In our seemingly tolerant era, social media like Facebook and Instagram have taken away our ability to have “both-and” thinking by creating a hegemony of “either-or.” This phenomenon cheapens thinking the way selfie sticks cheapen professional and artfully constructed photography. There’re a new global colonialism. It’s no longer bound by ethnicity or nationalities. It’s transnational. Social media have become king.
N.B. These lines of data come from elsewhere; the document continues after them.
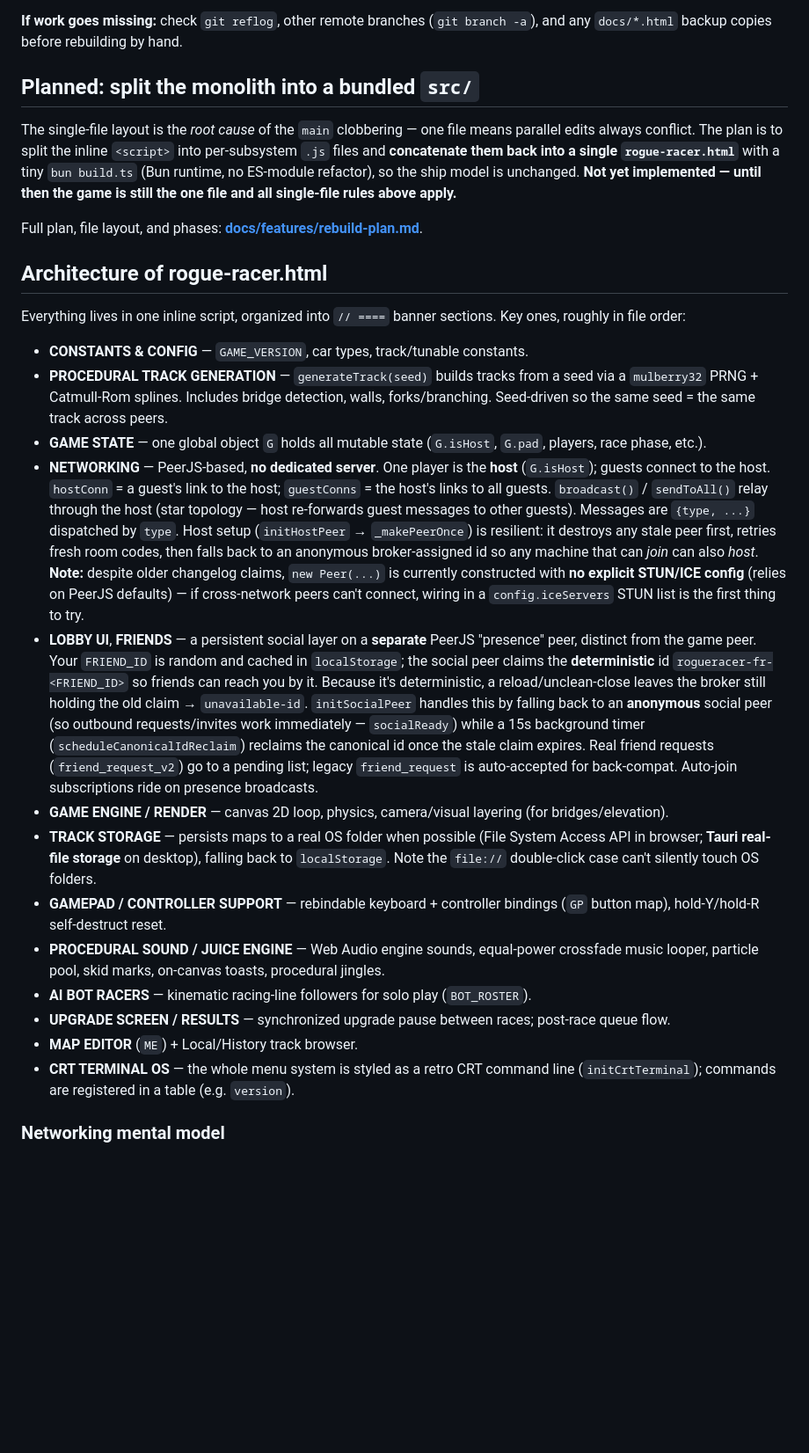
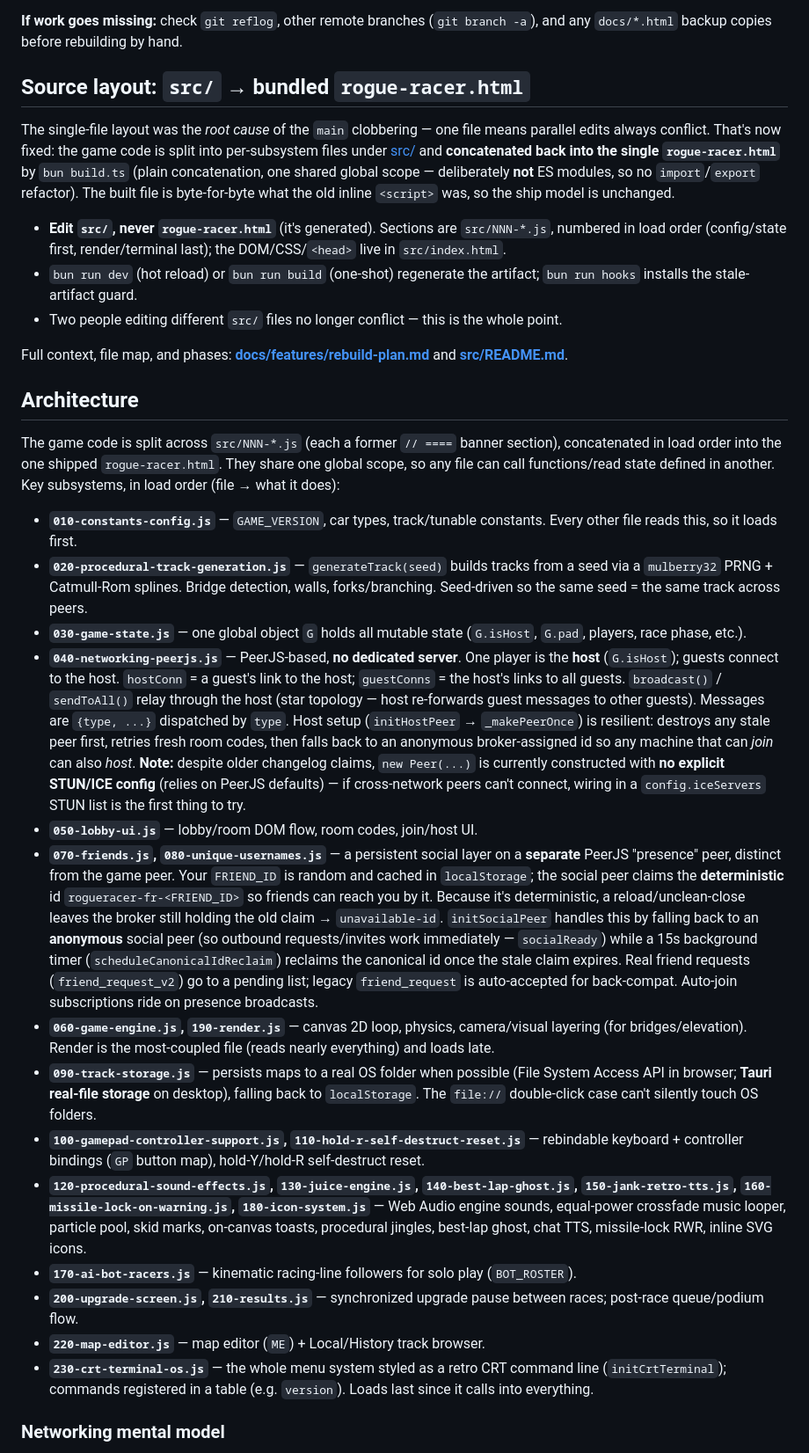
Before and after one commit to EndaDude/Rogue-Racer, a Markdown page: CLAUDE.md, the part around one of its changes. Shown at 88% size. Rendered like a GitHub page; blank space fills up the shorter version.

Commit message:
docs: update CLAUDE.md for the src/ split + build/dev flow
- Replace the stale "Planned: split the monolith (not yet implemented)" section
  with the actual source layout (src/NNN-*.js → bundled rogue-racer.html).
- Rewrite the Architecture section to map each subsystem to its src/ filename in
  load order instead of describing "one inline script".
- Point GAME_VERSION at src/010-constants-config.js (not a line in the generated file).
- Reframe the clobbering history as past-tense now that the split removes the conflict surface.

Co-Authored-By: Claude Opus 4.8 (1M context) <noreply@anthropic.com>

```diff
--- a/CLAUDE.md
+++ b/CLAUDE.md
@@ -46,29 +46,34 @@ This repo has **no branch protection** and contributors have historically pushed
 
 **If work goes missing:** check `git reflog`, other remote branches (`git branch -a`), and any `docs/*.html` backup copies before rebuilding by hand.
 
-## Planned: split the monolith into a bundled `src/`
+## Source layout: `src/` → bundled `rogue-racer.html`
 
-The single-file layout is the *root cause* of the `main` clobbering — one file means parallel edits always conflict. The plan is to split the inline `<script>` into per-subsystem `.js` files and **concatenate them back into a single `rogue-racer.html`** with a tiny `bun build.ts` (Bun runtime, no ES-module refactor), so the ship model is unchanged. **Not yet implemented — until then the game is still the one file and all single-file rules above apply.**
+The single-file layout was the *root cause* of the `main` clobbering — one file means parallel edits always conflict. That's now fixed: the game code is split into per-subsystem files under [src/](src/) and **concatenated back into the single `rogue-racer.html`** by `bun build.ts` (plain concatenation, one shared global scope — deliberately **not** ES modules, so no `import`/`export` refactor). The built file is byte-for-byte what the old inline `<script>` was, so the ship model is unchanged.
 
-Full plan, file layout, and phases: **[docs/features/rebuild-plan.md](docs/features/rebuild-plan.md)**.
+- **Edit `src/`, never `rogue-racer.html`** (it's generated). Sections are `src/NNN-*.js`, numbered in load order (config/state first, render/terminal last); the DOM/CSS/`<head>` live in `src/index.html`.
+- `bun run dev` (hot reload) or `bun run build` (one-shot) regenerate the artifact; `bun run hooks` installs the stale-artifact guard.
+- Two people editing different `src/` files no longer conflict — this is the whole point.
 
-## Architecture of rogue-racer.html
+Full context, file map, and phases: **[docs/features/rebuild-plan.md](docs/features/rebuild-plan.md)** and **[src/README.md](src/README.md)**.
 
-Everything lives in one inline script, organized into `// ====` banner sections. Key ones, roughly in file order:
+## Architecture
 
-- **CONSTANTS & CONFIG** — `GAME_VERSION`, car types, track/tunable constants.
-- **PROCEDURAL TRACK GENERATION** — `generateTrack(seed)` builds tracks from a seed via a `mulberry32` PRNG + Catmull-Rom splines. Includes bridge detection, walls, forks/branching. Seed-driven so the same seed = the same track across peers.
-- **GAME STATE** — one global object `G` holds all mutable state (`G.isHost`, `G.pad`, players, race phase, etc.).
-- **NETWORKING** — PeerJS-based, **no dedicated server**. One player is the **host** (`G.isHost`); guests connect to the host. `hostConn` = a guest's link to the host; `guestConns` = the host's links to all guests. `broadcast()` / `sendToAll()` relay through the host (star topology — host re-forwards guest messages to other guests). Messages are `{type, ...}` dispatched by `type`. Host setup (`initHostPeer` → `_makePeerOnce`) is resilient: it destroys any stale peer first, retries fresh room codes, then falls back to an anonymous broker-assigned id so any machine that can *join* can also *host*. **Note:** despite older changelog claims, `new Peer(...)` is currently constructed with **no explicit STUN/ICE config** (relies on PeerJS defaults) — if cross-network peers can't connect, wiring in a `config.iceServers` STUN list is the first thing to try.
-- **LOBBY UI**, **FRIENDS** — a persistent social layer on a **separate** PeerJS "presence" peer, distinct from the game peer. Your `FRIEND_ID` is random and cached in `localStorage`; the social peer claims the **deterministic** id `rogueracer-fr-<FRIEND_ID>` so friends can reach you by it. Because it's deterministic, a reload/unclean-close leaves the broker still holding the old claim → `unavailable-id`. `initSocialPeer` handles this by falling back to an **anonymous** social peer (so outbound requests/invites work immediately — `socialReady`) while a 15s background timer (`scheduleCanonicalIdReclaim`) reclaims the canonical id once the stale claim expires. Real friend requests (`friend_request_v2`) go to a pending list; legacy `friend_request` is auto-accepted for back-compat. Auto-join subscriptions ride on presence broadcasts.
-- **GAME ENGINE / RENDER** — canvas 2D loop, physics, camera/visual layering (for bridges/elevation).
-- **TRACK STORAGE** — persists maps to a real OS folder when possible (File System Access API in browser; **Tauri real-file storage** on desktop), falling back to `localStorage`. Note the `file://` double-click case can't silently touch OS folders.
-- **GAMEPAD / CONTROLLER SUPPORT** — rebindable keyboard + controller bindings (`GP` button map), hold-Y/hold-R self-destruct reset.
-- **PROCEDURAL SOUND / JUICE ENGINE** — Web Audio engine sounds, equal-power crossfade music looper, particle pool, skid marks, on-canvas toasts, procedural jingles.
-- **AI BOT RACERS** — kinematic racing-line followers for solo play (`BOT_ROSTER`).
-- **UPGRADE SCREEN / RESULTS** — synchronized upgrade pause between races; post-race queue flow.
-- **MAP EDITOR** (`ME`) + Local/History track browser.
-- **CRT TERMINAL OS** — the whole menu system is styled as a retro CRT command line (`initCrtTerminal`); commands are registered in a table (e.g. `version`).
+The game code is split across `src/NNN-*.js` (each a former `// ====` banner section), concatenated in load order into the one shipped `rogue-racer.html`. They share one global scope, so any file can call functions/read state defined in another. Key subsystems, in load order (file → what it does):
+
+- **`010-constants-config.js`** — `GAME_VERSION`, car types, track/tunable constants. Every other file reads this, so it loads first.
+- **`020-procedural-track-generation.js`** — `generateTrack(seed)` builds tracks from a seed via a `mulberry32` PRNG + Catmull-Rom splines. Bridge detection, walls, forks/branching. Seed-driven so the same seed = the same track across peers.
+- **`030-game-state.js`** — one global object `G` holds all mutable state (`G.isHost`, `G.pad`, players, race phase, etc.).
+- **`040-networking-peerjs.js`** — PeerJS-based, **no dedicated server**. One player is the **host** (`G.isHost`); guests connect to the host. `hostConn` = a guest's link to the host; `guestConns` = the host's links to all guests. `broadcast()` / `sendToAll()` relay through the host (star topology — host re-forwards guest messages to other guests). Messages are `{type, ...}` dispatched by `type`. Host setup (`initHostPeer` → `_makePeerOnce`) is resilient: destroys any stale peer first, retries fresh room codes, then falls back to an anonymous broker-assigned id so any machine that can *join* can also *host*. **Note:** despite older changelog claims, `new Peer(...)` is currently constructed with **no explicit STUN/ICE config** (relies on PeerJS defaults) — if cross-network peers can't connect, wiring in a `config.iceServers` STUN list is the first thing to try.
+- **`050-lobby-ui.js`** — lobby/room DOM flow, room codes, join/host UI.
+- **`070-friends.js`, `080-unique-usernames.js`** — a persistent social layer on a **separate** PeerJS "presence" peer, distinct from the game peer. Your `FRIEND_ID` is random and cached in `localStorage`; the social peer claims the **deterministic** id `rogueracer-fr-<FRIEND_ID>` so friends can reach you by it. Because it's deterministic, a reload/unclean-close leaves the broker still holding the old claim → `unavailable-id`. `initSocialPeer` handles this by falling back to an **anonymous** social peer (so outbound requests/invites work immediately — `socialReady`) while a 15s background timer (`scheduleCanonicalIdReclaim`) reclaims the canonical id once the stale claim expires. Real friend requests (`friend_request_v2`) go to a pending list; legacy `friend_request` is auto-accepted for back-compat. Auto-join subscriptions ride on presence broadcasts.
+- **`060-game-engine.js`, `190-render.js`** — canvas 2D loop, physics, camera/visual layering (for bridges/elevation). Render is the most-coupled file (reads nearly everything) and loads late.
+- **`090-track-storage.js`** — persists maps to a real OS folder when possible (File System Access API in browser; **Tauri real-file storage** on desktop), falling back to `localStorage`. The `file://` double-click case can't silently touch OS folders.
+- **`100-gamepad-controller-support.js`, `110-hold-r-self-destruct-reset.js`** — rebindable keyboard + controller bindings (`GP` button map), hold-Y/hold-R self-destruct reset.
+- **`120-procedural-sound-effects.js`, `130-juice-engine.js`, `140-best-lap-ghost.js`, `150-jank-retro-tts.js`, `160-missile-lock-on-warning.js`, `180-icon-system.js`** — Web Audio engine sounds, equal-power crossfade music looper, particle pool, skid marks, on-canvas toasts, procedural jingles, best-lap ghost, chat TTS, missile-lock RWR, inline SVG icons.
+- **`170-ai-bot-racers.js`** — kinematic racing-line followers for solo play (`BOT_ROSTER`).
+- **`200-upgrade-screen.js`, `210-results.js`** — synchronized upgrade pause between races; post-race queue/podium flow.
+- **`220-map-editor.js`** — map editor (`ME`) + Local/History track browser.
+- **`230-crt-terminal-os.js`** — the whole menu system styled as a retro CRT command line (`initCrtTerminal`); commands registered in a table (e.g. `version`). Loads last since it calls into everything.
 
 ### Networking mental model
 Peer-to-peer, host-authoritative-ish relay. When editing multiplayer code, mind which side runs the branch: guards like `if (G.isHost)` gate host-only logic (re-broadcasting, accepting `player_profile` / `player_ready` / `map_vote` / `map_submit`), while guests act on host-sent state. Track state stays consistent across peers because it's regenerated from a shared seed, not streamed.
```
Also changed, not shown: other parts of CLAUDE.md (+2 -2 lines).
How does the above affect Christians? I think it affects Christians tremendously. Many Christians these days are activist ideologues. In favor of activism, many dismiss deeper and calmer thinking. In favor of ethics, many dismiss the importance of what’s the right thinking before the right doing. In favor of jingoism, many no longer want to discuss what the true meaning and implication of any given jingo. More importantly, if social media are the rulers of our lives, we’re no longer ruled by scriptural reasoning and theological thinking that make God our King. In our claim for more of a global Christianity, we’re more local than ever with the think tank being the computer screen in the comfort of our bedrooms. We think that the virtual reality of this global faith in the microcosm created by our screens is the only reality. Instead of thinking about why we “like” or “dislike” certain ideas, we’re ruled by our own feeling of “liking” something. We’re in grave danger of losing the intellectual essence of our faith.
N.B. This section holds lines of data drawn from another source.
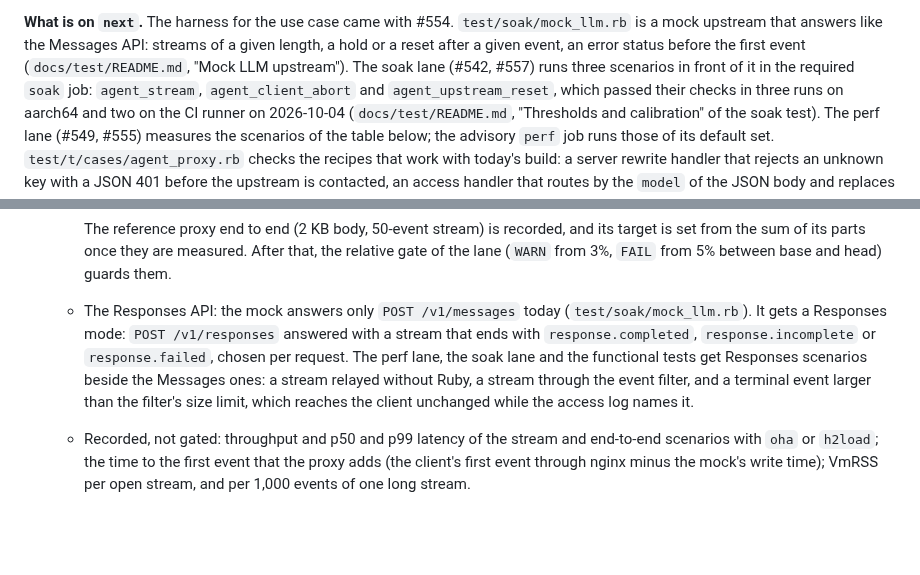
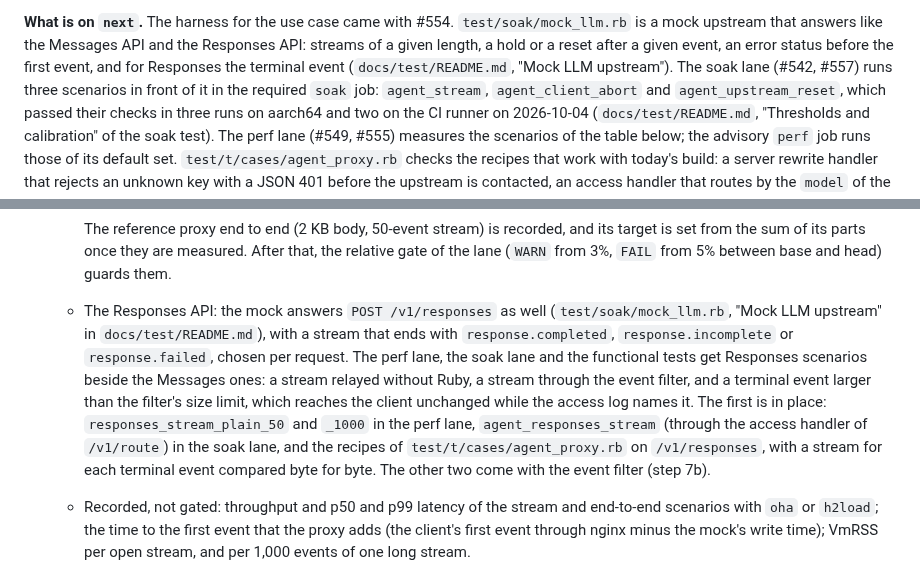
Before and after one commit to matsumotory/ngx_mruby, a Markdown page: docs/proposals/v3-plan.md, 2 parts joined by grey strips. GitHub-like rendering; blank space fills up the shorter version.

Commit message:
docs: the Responses mode of the mock and its scenarios
docs/test/README.md, "Mock LLM upstream", describes what the mock answers
on POST /v1/responses: the events of a stream in order, the counts (N + 8
for response.completed and response.incomplete, N + 5 for
response.failed), the usage object, the error bodies and their types,
the option --terminal and the header x-mock-terminal, with the commit of
openai/openai-openapi whose openapi.yaml the format follows. The soak and
perf sections list agent_responses_stream and responses_stream_plain_*,
the locations /v1/responses/plain and /v1/responses/route, and why the
abort and reset scenarios have no Responses counterpart.

docs/proposals/v3-plan.md, sections 4 and 8: the mock answers the
Responses API now. Of the three kinds of Responses scenarios that section
8 asks for, the stream relayed without Ruby is in place; the stream
through the event filter and the large terminal event come with the
event filter (step 7b).

Co-Authored-By: Claude Opus 5.5 <noreply@anthropic.com>

```diff
--- a/docs/proposals/v3-plan.md
+++ b/docs/proposals/v3-plan.md
@@ -484,8 +484,9 @@ Facts the rows below rest on, checked against the cited page on 2026-10-04
 
 **What is on `next`.** The harness for the use case came with #554.
 `test/soak/mock_llm.rb` is a mock upstream that answers like the Messages
-API: streams of a given length, a hold or a reset after a given event, an
-error status before the first event (`docs/test/README.md`, "Mock LLM
+API and the Responses API: streams of a given length, a hold or a reset
+after a given event, an error status before the first event, and for
+Responses the terminal event (`docs/test/README.md`, "Mock LLM
 upstream"). The soak lane (#542, #557) runs three scenarios in front of it in
 the required `soak` job: `agent_stream`, `agent_client_abort` and
 `agent_upstream_reset`, which passed their checks in three runs on aarch64 and
@@ -792,14 +793,20 @@ nginx spends to relay one more event (section 4).
     and its target is set from the sum of its parts once they are measured.
     After that, the relative gate of the lane (`WARN` from 3%, `FAIL` from
     5% between base and head) guards them.
-  - The Responses API: the mock answers only `POST /v1/messages` today
-    (`test/soak/mock_llm.rb`). It gets a Responses mode: `POST /v1/responses`
-    answered with a stream that ends with `response.completed`,
+  - The Responses API: the mock answers `POST /v1/responses` as well
+    (`test/soak/mock_llm.rb`, "Mock LLM upstream" in `docs/test/README.md`),
+    with a stream that ends with `response.completed`,
     `response.incomplete` or `response.failed`, chosen per request. The perf
     lane, the soak lane and the functional tests get Responses scenarios
     beside the Messages ones: a stream relayed without Ruby, a stream through
     the event filter, and a terminal event larger than the filter's size
     limit, which reaches the client unchanged while the access log names it.
+    The first is in place: `responses_stream_plain_50` and `_1000` in the
+    perf lane, `agent_responses_stream` (through the access handler of
+    `/v1/route`) in the soak lane, and the recipes of
+    `test/t/cases/agent_proxy.rb` on `/v1/responses`, with a stream for each
+    terminal event compared byte for byte. The other two come with the event
+    filter (step 7b).
   - Recorded, not gated: throughput and p50 and p99 latency of the stream
     and end-to-end scenarios with `oha` or `h2load`; the time to the first
     event that the proxy adds (the client's first event through nginx minus
```
Also changed, not shown: 1 other file.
A further negative impact that social media have exerted over our faith is our ability to tolerate different ideas. I’m not talking about cheap tolerance of political correctness but real intellectual tolerance that allows different ideas to exist. Once we “like” something, we are committed to the original writer’s ideology. We’re temporarily committed to the whole idea. The “like” button forces us to choose ideas because there aren’t too many other alternatives such as “I like this part but not that part.” The problem is, intellectually vigorous reflection requires all sorts of alternatives. Real thinking doesn’t force us to mindlessly like something because the image was nice or certain phrases were catchy. It searches the “why” and “how” of each issue. In other words, the “like” button is potentially anti-intellectual. If our intellect is part of our spirituality, we can also say that many times, that same button is anti-spiritual because it blinds us from more nuanced thinking. Thus, I will always insist that social media, like our TV or movie screens, will never be a place of serious intellectual inquiry. Such media are purely for entertainment. If you think I’m wrong, think about the last Facebook update you liked yesterday and how much of it you remembered. The same goes for hundreds and thousands of Facebook or Instagram updates and hashtags. I think my point will be proven without any doubt.